Itemized modification records
"""

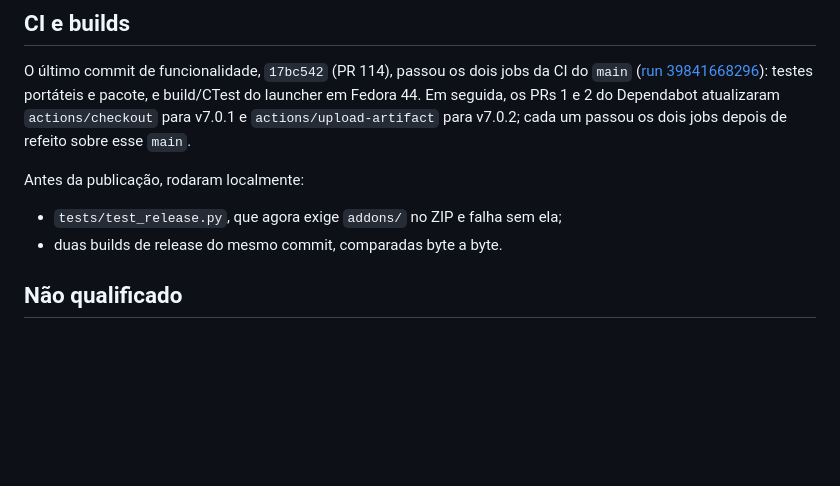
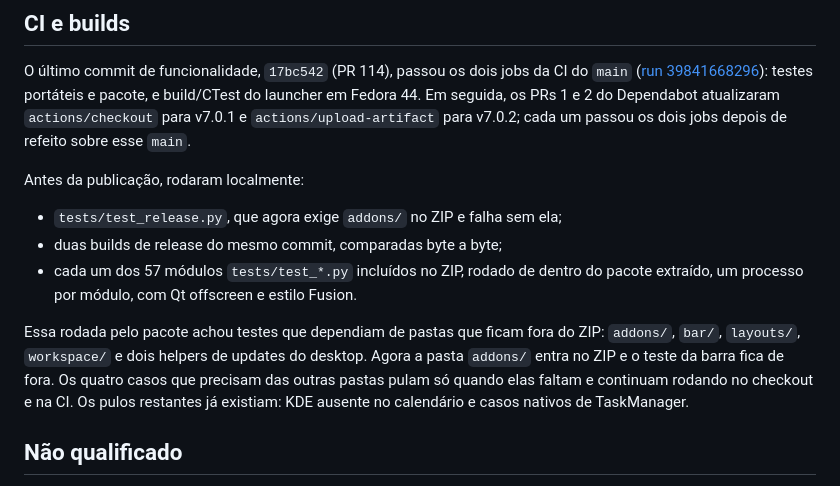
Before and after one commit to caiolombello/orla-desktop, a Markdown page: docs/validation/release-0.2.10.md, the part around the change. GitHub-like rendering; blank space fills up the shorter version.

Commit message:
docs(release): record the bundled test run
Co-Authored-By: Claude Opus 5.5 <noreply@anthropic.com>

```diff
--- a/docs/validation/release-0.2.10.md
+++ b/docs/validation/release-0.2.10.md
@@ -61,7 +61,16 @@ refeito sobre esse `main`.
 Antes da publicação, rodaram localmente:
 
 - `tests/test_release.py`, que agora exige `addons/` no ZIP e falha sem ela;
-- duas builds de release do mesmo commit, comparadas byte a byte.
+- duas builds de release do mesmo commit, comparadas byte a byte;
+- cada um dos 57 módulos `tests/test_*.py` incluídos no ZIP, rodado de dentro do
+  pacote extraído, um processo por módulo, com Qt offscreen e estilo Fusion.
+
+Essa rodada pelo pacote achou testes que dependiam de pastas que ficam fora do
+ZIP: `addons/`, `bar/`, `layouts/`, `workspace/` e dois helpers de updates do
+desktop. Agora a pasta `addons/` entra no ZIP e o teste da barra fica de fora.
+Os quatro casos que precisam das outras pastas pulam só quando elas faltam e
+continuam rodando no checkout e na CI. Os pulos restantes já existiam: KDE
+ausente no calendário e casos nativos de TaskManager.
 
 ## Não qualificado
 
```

"""

#### Your task
Your answer must be every line from the entries that contains the string "addons", copied as it stands.

#### Solution to the problem
 - `tests/test_release.py`, que agora exige `addons/` no ZIP e falha sem ela;
+ZIP: `addons/`, `bar/`, `layouts/`, `workspace/` e dois helpers de updates do
+desktop. Agora a pasta `addons/` entra no ZIP e o teste da barra fica de fora.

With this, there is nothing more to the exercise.